You’ll need to pick a location for your business and check local zoning regulations. That includes if you work from home. You may be able to find zoning regulations for your town or city by checking municode.com.
Kentucky taxes every kind of business. This includes a relatively unusual Limited Liability Entity Tax (LLET). SeeKentucky State Business Income Tax for more information on state business taxes in Kentucky.
Sole proprietorships. Pay state taxes on business income as part of their personal state income tax returns (Form 740).
Partnerships. Partners pay state taxes on partnership income on personal tax returns. In addition, Kentucky partnerships also must file some version of Form 765. Limited Partnerships and Limited Liability Partnerships are liable for the LLET.
LLCs. Members pay state taxes on their share of LLC income on personal tax returns. In addition, LLCs themselves have to file an additional state tax form. The specific form used will depend on how the LLC is classified for federal tax purposes. LLCs are liable for the LLET. Kentucky LLCs also are required to file an annual report with the Kentucky SOS. See Kentucky LLC Annual Filing Requirements for more information.
Corporations. Shareholders must pay states taxes on their dividends from the corporation. A shareholder-employee with a salary also must pay state income tax on his or her personal state tax return. Moreover, the corporation itself is subject to Kentucky corporation taxes and the LLET. And, finally, corporations must file anannual report with the Kentucky SOS.
If you have employees, you must also deal with state employer taxes.
And, apart from Kentucky taxes, there are always federal income and employer taxes. Check IRS Publications 334,Tax Guide for Small Business, and 583, Taxpayers Starting a Business, available at irs.gov.
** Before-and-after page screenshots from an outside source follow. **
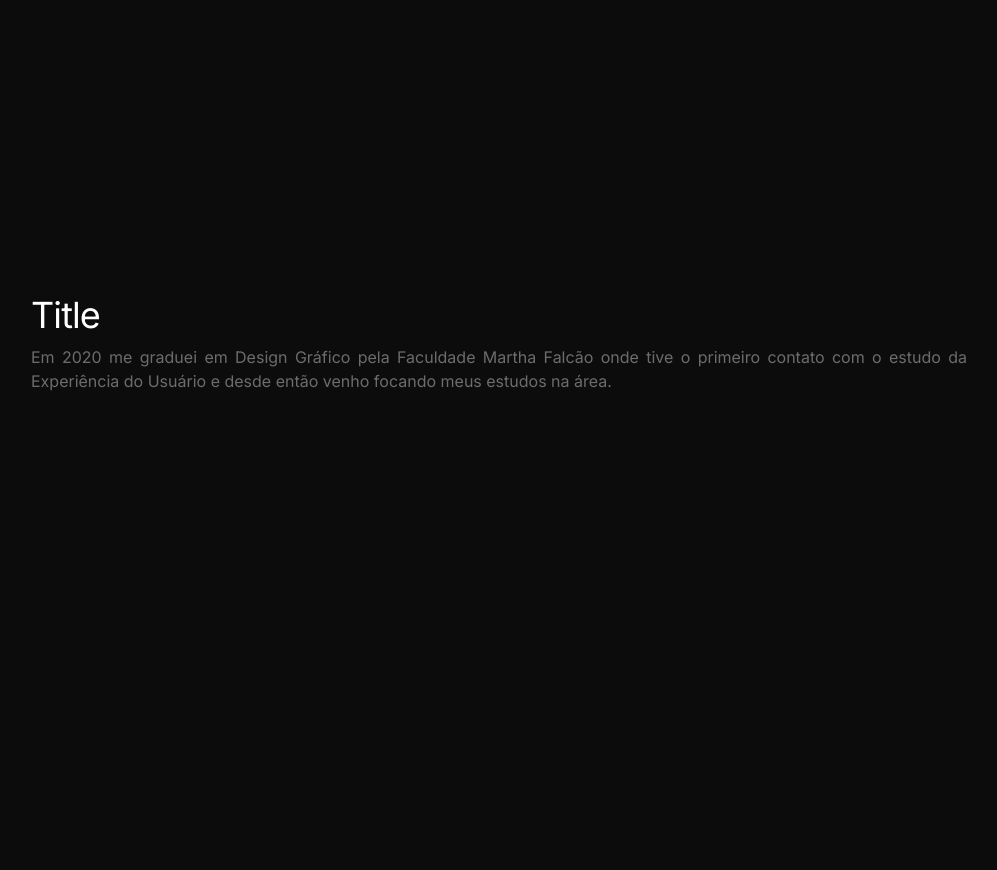
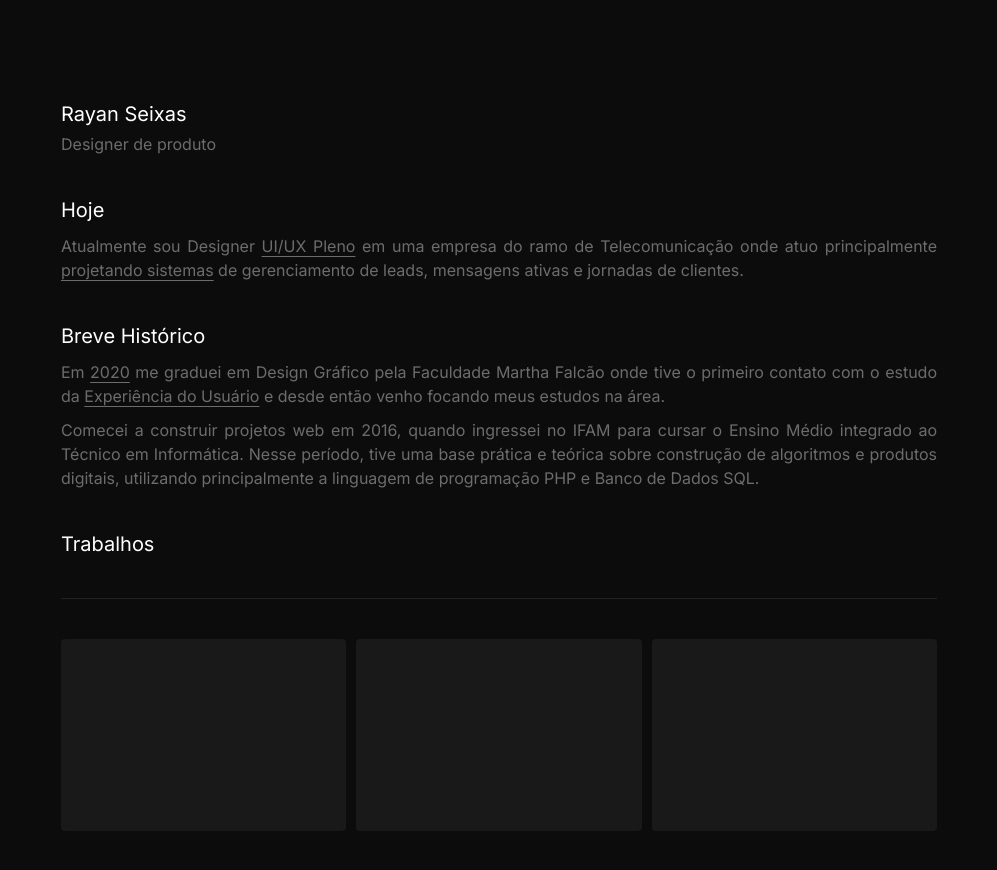
Before and after one commit to rayanseixas/portfolio, a Next.js app: page / in a window 1280 px wide. Shown: the top 870 px of the page, without its empty margins (141-1138 px from the left). Before the commit the page ends 800 px from the top, so only its background shows below. Built offline with nearby package versions, Linux system fonts and the light colour scheme.

Commit message:
finished structure

```diff
--- a/package.json
+++ b/package.json
@@ -13,7 +13,9 @@
     "motion": "^12.23.26",
     "next": "^16.1.6",
     "react": "19.2.3",
-    "react-dom": "19.2.3"
+    "react-dom": "19.2.3",
+    "tailwind-merge": "^3.5.0",
+    "tailwind-variants": "^3.2.2"
   },
   "devDependencies": {
     "@tailwindcss/postcss": "^4",
--- a/src/app/globals.css
+++ b/src/app/globals.css
@@ -78,5 +78,5 @@
 body {
   background: var(--color-surface-default);
   font-family: var(--font-primary);
-  overflow-y: hidden;
+
 }
--- a/src/app/page.tsx
+++ b/src/app/page.tsx
@@ -1,13 +1,38 @@
 import ArticleContentContainer from "../compenents/article/article-content-container";
+import ArticleDivider from "../compenents/article/article-divider";
 import { ArticleHeading } from "../compenents/article/article-heading";
+import { Highlight } from "../compenents/article/article-highlight";
+
 import ArticleText from "../compenents/article/article-text";
+import Card from "../compenents/card/card";
 
 export default function Home() {
   return (
-    <main className="flex min-h-screen items-center justify-center flex-col  px-4">
+    <main className="flex min-h-screen items-center justify-center flex-col px-4 ">
       <ArticleContentContainer>
-        <ArticleHeading hierarchy="h3" size="sm">Title</ArticleHeading>
-        <ArticleText>Em 2020 me graduei em Design Gráfico pela Faculdade Martha Falcão onde tive o primeiro contato com o estudo da Experiência do Usuário e desde então venho focando meus estudos na área.</ArticleText>
+        <div>
+          <ArticleHeading variant="section" size="md">Rayan Seixas</ArticleHeading>
+          <p className="text-text-body mt-1">Designer de produto</p>
+        </div>
+        <div>
+          <ArticleHeading variant="section" size="md">Hoje</ArticleHeading>
+          <ArticleText>Atualmente sou Designer <Highlight variant="underline">UI/UX Pleno</Highlight> em uma empresa do ramo de Telecomunicação onde atuo principalmente <Highlight variant="underline">projetando sistemas</Highlight> de gerenciamento de leads, mensagens ativas e jornadas de clientes.</ArticleText>
+        </div>
+        <div>
+          <ArticleHeading variant="section" size="md">Breve Histórico</ArticleHeading>
+          <ArticleText>Em <Highlight variant="underline">2020</Highlight> me graduei em Design Gráfico pela Faculdade Martha Falcão onde tive o primeiro contato com o estudo da <Highlight variant="underline">Experiência do Usuário</Highlight> e desde então venho focando meus estudos na área.</ArticleText>
+          <ArticleText>Comecei a construir projetos web em 2016, quando ingressei no IFAM para cursar o Ensino Médio integrado ao Técnico em Informática. Nesse período, tive uma base prática e teórica sobre construção de algoritmos e produtos digitais, utilizando principalmente a linguagem de programação PHP e Banco de Dados SQL.</ArticleText>
+        </div>
+        <div>
+          <ArticleHeading variant="section" size="md">Trabalhos</ArticleHeading>
+        </div>
+        <ArticleDivider />
+        <div className="flex flex-wrap gap-2.5 w-full">
+          <Card></Card>
+          <Card></Card>
+          <Card></Card>
+        </div>
+        <ArticleDivider />
       </ArticleContentContainer>
     </main>
   );
--- a/src/compenents/article/article-back-button.tsx
+++ b/src/compenents/article/article-back-button.tsx
@@ -43,7 +43,7 @@ export default function ArticleBackButton() {
       aria-label={`Voltar para ${label}`}
       className="fixed left-6 top-6 z-10 inline-flex items-center gap-2 rounded-full border border-border bg-background/80 px-4 py-2 text-sm font-medium text-foreground shadow-sm backdrop-blur"
     >
-      <CornerUpLeftIcon className="text-[var(--color-text-headline)]" size={20} />
+      <CornerUpLeftIcon className="text-(--color-text-headline)" size={20} />
       <span>{label}</span>
     </button>
   );
--- a/src/compenents/article/article-content-container.tsx
+++ b/src/compenents/article/article-content-container.tsx
@@ -5,5 +5,5 @@ type ArticleContentContainerProps = {
 export default function ArticleContentContainer({
   children,
 }: ArticleContentContainerProps) {
-  return <div className="mt-12 mb-40 max-w-[960px] p-3">{children}</div>;
+  return <div className="mt-12 mb-40 max-w-[900px] p-3">{children}</div>;
 }
--- a/src/compenents/article/article-heading.tsx
+++ b/src/compenents/article/article-heading.tsx
@@ -1,89 +1,82 @@
-type HeadingSize = 'md' | 'sm';
+import { tv, type VariantProps } from 'tailwind-variants';
 
 type HeadingHierarchy = 'h1' | 'h2' | 'h3' | 'h4' | 'h5' | 'h6';
 
-type HeadingVariant = 'hero' | 'section' | 'eyebrow';
+const heading = tv({
+  base: '',
+  variants: {
+    variant: {
+      hero: 'text-text-headline tracking-tight',
+      section: 'text-text-headline mt-10',
+      eyebrow: 'text-text-body uppercase tracking-[0.2em]',
+    },
+    size: {
+      md: '',
+      sm: '',
+    },
+  },
+  compoundVariants: [
+    {
+      variant: 'hero',
+      size: 'md',
+      class: 'text-4xl md:text-5xl',
+    },
+    {
+      variant: 'hero',
+      size: 'sm',
+      class: 'text-3xl md:text-4xl',
+    },
+    {
+      variant: 'section',
+      size: 'md',
+      class: 'text-xl md:text-xl',
+    },
+    {
+      variant: 'section',
+      size: 'sm',
+      class: 'text-xl md:text-2xl',
+    },
+    {
+      variant: 'eyebrow',
+      size: 'md',
+      class: 'text-sm md:text-base',
+    },
+    {
+      variant: 'eyebrow',
+      size: 'sm',
+      class: 'text-xs md:text-sm',
+    },
+  ],
+  defaultVariants: {
+    variant: 'hero',
+    size: 'md',
+  },
+});
 
 type ArticleHeadingProps = {
-  /**
-   * Hierarquia semântica (tag HTML).
-   * Ex.: hierarchy="h1", hierarchy="h2".
-   */
   hierarchy?: HeadingHierarchy;
-  /**
-   * Variação visual de tamanho.
-   */
-  size?: HeadingSize;
-  /**
-   * Estilo de heading de acordo com o layout do artigo.
-   * - "hero": título principal do artigo
-   * - "section": título de seção
-   * - "eyebrow": label pequeno acima de blocos
-   */
-  variant?: HeadingVariant;
   children?: React.ReactNode;
   className?: string;
-};
+} & VariantProps<typeof heading>;
 
-function getDefaultHierarchy(variant: HeadingVariant): HeadingHierarchy {
+function getDefaultHierarchy(variant: NonNullable<ArticleHeadingProps['variant']>): HeadingHierarchy {
   if (variant === 'section') return 'h2';
   if (variant === 'eyebrow') return 'h3';
   return 'h1';
 }
 
-function buildHeadingClasses(
-  variant: HeadingVariant,
-  size: HeadingSize,
-  extra?: string,
-) {
-  let baseClasses = '';
-  let sizeClasses = '';
-
-  switch (variant) {
-    case 'hero':
-      baseClasses = 'text-text-headline tracking-tight';
-      sizeClasses =
-        size === 'sm'
-          ? 'text-3xl md:text-4xl'
-          : 'text-4xl md:text-5xl';
-      break;
-    case 'section':
-      baseClasses = 'text-text-headline mt-8';
-      sizeClasses =
-        size === 'sm'
-          ? 'text-xl md:text-2xl'
-          : 'text-2xl md:text-3xl';
-      break;
-    case 'eyebrow':
-      baseClasses =
-        'text-text-body uppercase tracking-[0.2em]';
-      sizeClasses =
-        size === 'sm'
-          ? 'text-xs md:text-sm'
-          : 'text-sm md:text-base';
-      break;
-  }
-
-  return [baseClasses, sizeClasses, extra]
-    .filter(Boolean)
-    .join(' ');
-}
-
 export function ArticleHeading({
   hierarchy,
-  size = 'md',
-  variant = 'hero',
+  variant,
+  size,
   children,
   className,
 }: ArticleHeadingProps) {
-  const Tag =
-    hierarchy ?? getDefaultHierarchy(variant);
+  const Tag = hierarchy ?? getDefaultHierarchy(variant ?? 'hero');
 
-  const classes = buildHeadingClasses(
-    variant,
-    size,
-    className,
+  return (
+    <Tag className={heading({ variant, size, className })}>
+      {children}
+    </Tag>
   );
-
-  return <Tag className={classes}>{children}</Tag>;
 }
--- /dev/null
+++ b/src/compenents/article/article-highlight.tsx
@@ -0,0 +1,26 @@
+import { tv } from "tailwind-variants";
+
+const highlight = tv({
+  base: "transition-all duration-200",
+  variants: {
+    variant: {
+      underline: "underline underline-offset-4",
+      soft: "bg-text-body/10 px-1 rounded-sm",
+      strong: "font-semibold underline decoration-2 underline-offset-4",
+      gradient:
+        "bg-linear-to-r from-primary to-secondary bg-clip-text text-transparent",
+    },
+  },
+  defaultVariants: {
+    variant: "underline",
+  },
+});
+
+type HighlightProps = {
+  children: React.ReactNode;
+  variant?: "underline" | "soft" | "strong" | "gradient";
+};
+
+export function Highlight({ children, variant }: HighlightProps) {
+  return <span className={highlight({ variant })}>{children}</span>;
+}
--- a/src/compenents/article/article-nav-card.tsx
+++ /dev/null
@@ -1,51 +0,0 @@
-import Link from 'next/link';
-
-import { ArticleHeading } from './article-heading';
-import ArticleText from './article-text';
-
-type ArticleNavCardProps = {
-  href: string;
-  label?: string;
-  title: string;
-  description?: string;
-  hierarchy?: 'h2' | 'h3';
-};
-
-export default function ArticleNavCard({
-  href,
-  label,
-  title,
-  description,
-  hierarchy = 'h2',
-}: ArticleNavCardProps) {
-  return (
-    <Link
-      href={href}
-      className="group flex flex-col gap-3 rounded-xl border border-[var(--color-border)] bg-[var(--color-surface-default)] px-[var(--spacing-inner-lg)] py-[var(--spacing-inner-md)] transition-transform transition-colors duration-200 hover:-translate-y-1 hover:border-[var(--color-border-active)] hover:bg-[var(--color-surface-subtle-hover)] focus-visible:outline-none focus-visible:ring-2 focus-visible:ring-offset-2 focus-visible:ring-offset-[var(--color-surface-default)] focus-visible:ring-[var(--color-border-active)]"
-    >
-      {label ? (
-        <ArticleHeading
-          variant="eyebrow"
-          size="sm"
-          hierarchy="h3"
-          className="text-text-body"
-        >
-          {label}
-        </ArticleHeading>
-      ) : null}
-
-      <ArticleHeading
-        variant="section"
-        size="sm"
-        hierarchy={hierarchy}
-        className="group-hover:text-text-headline"
-      >
-        {title}
-      </ArticleHeading>
-
-      {description ? (
-        <ArticleText>{description}</ArticleText>
-      ) : null}
-    </Link>
-  );
-}
--- /dev/null
+++ b/src/compenents/card/card.tsx
@@ -0,0 +1,9 @@
+import Link from "next/link";
+
+export default function Card() {
+  return (
+    <Link href="/" className="flex flex-1 h-48 bg-surface-subtle-active p-4 min-w-[280px] rounded-sm">
+
+    </Link>
+  );
+}
```
Also changed, not shown: 1 other file (tests, documents, lock files or other folders).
Insurance is a good idea for most kinds of business. While insurance often is regulated at the state level, the types of business insurance available are usually similar across the fifty states. Check Obtaining Business Insurance for more information.